Instructions to follow: Please restate the records that follow word for word, omitting any images.
•••••
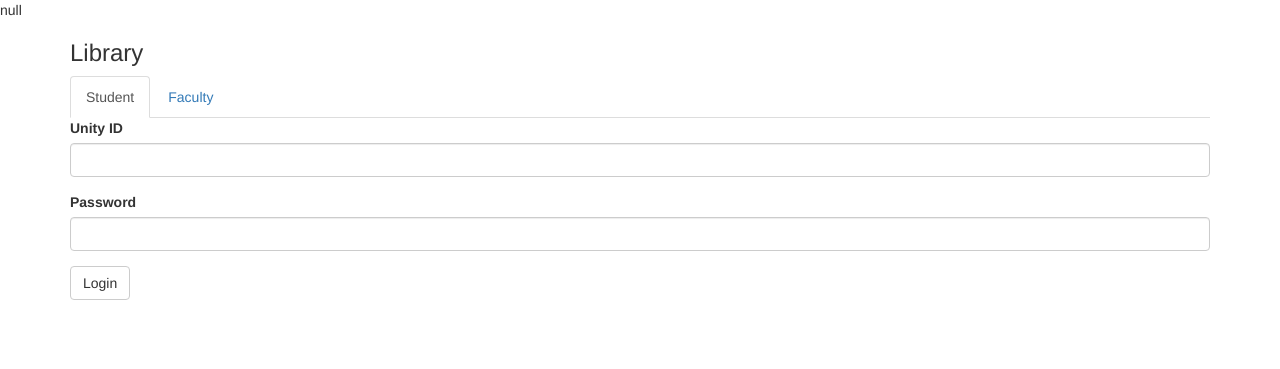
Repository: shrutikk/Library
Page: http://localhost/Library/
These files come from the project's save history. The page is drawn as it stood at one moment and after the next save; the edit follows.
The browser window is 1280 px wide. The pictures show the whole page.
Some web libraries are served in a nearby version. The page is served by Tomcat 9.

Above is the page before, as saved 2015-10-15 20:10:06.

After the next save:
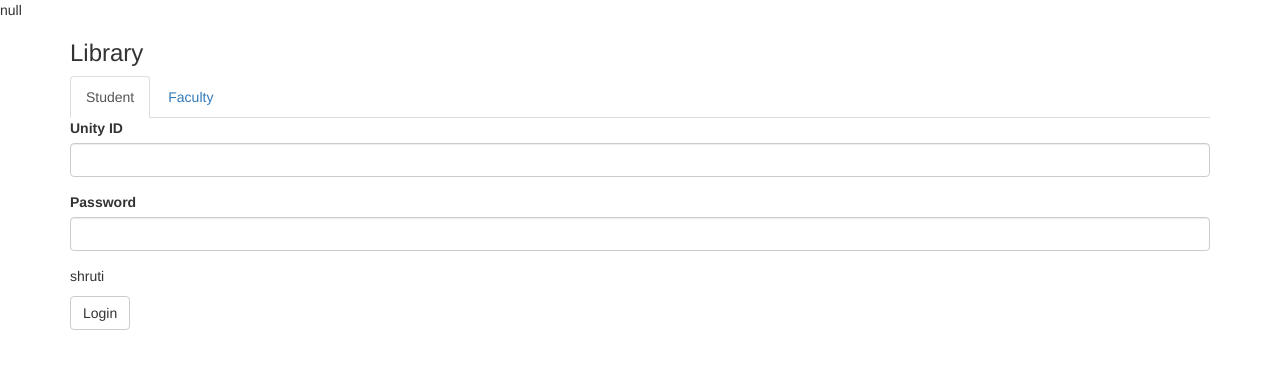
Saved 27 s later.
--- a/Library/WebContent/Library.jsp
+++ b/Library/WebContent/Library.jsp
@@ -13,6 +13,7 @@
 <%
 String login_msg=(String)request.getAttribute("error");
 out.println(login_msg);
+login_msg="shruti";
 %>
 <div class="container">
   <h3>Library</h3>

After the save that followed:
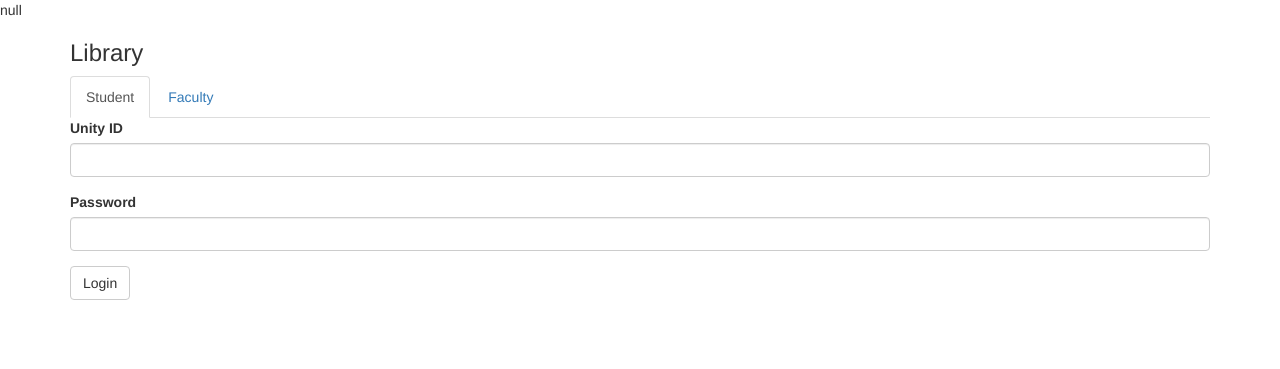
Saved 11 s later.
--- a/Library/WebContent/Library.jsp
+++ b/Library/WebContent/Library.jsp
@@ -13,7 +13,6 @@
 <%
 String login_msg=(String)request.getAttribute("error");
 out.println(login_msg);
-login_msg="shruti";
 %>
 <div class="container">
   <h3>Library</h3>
•••••
Answer to the exercise:
Repository: shrutikk/Library
Page: http://localhost/Library/
These files come from the project's save history. The page is drawn as it stood at one moment and after the next save; the edit follows.
The browser window is 1280 px wide. The pictures show the whole page.
Some web libraries are served in a nearby version. The page is served by Tomcat 9.

Above is the page before, as saved 2015-10-15 20:10:06.

After the next save:
Saved 27 s later.
--- a/Library/WebContent/Library.jsp
+++ b/Library/WebContent/Library.jsp
@@ -13,6 +13,7 @@
 <%
 String login_msg=(String)request.getAttribute("error");
 out.println(login_msg);
+login_msg="shruti";
 %>
 <div class="container">
   <h3>Library</h3>

After the save that followed:
Saved 11 s later.
--- a/Library/WebContent/Library.jsp
+++ b/Library/WebContent/Library.jsp
@@ -13,7 +13,6 @@
 <%
 String login_msg=(String)request.getAttribute("error");
 out.println(login_msg);
-login_msg="shruti";
 %>
 <div class="container">
   <h3>Library</h3>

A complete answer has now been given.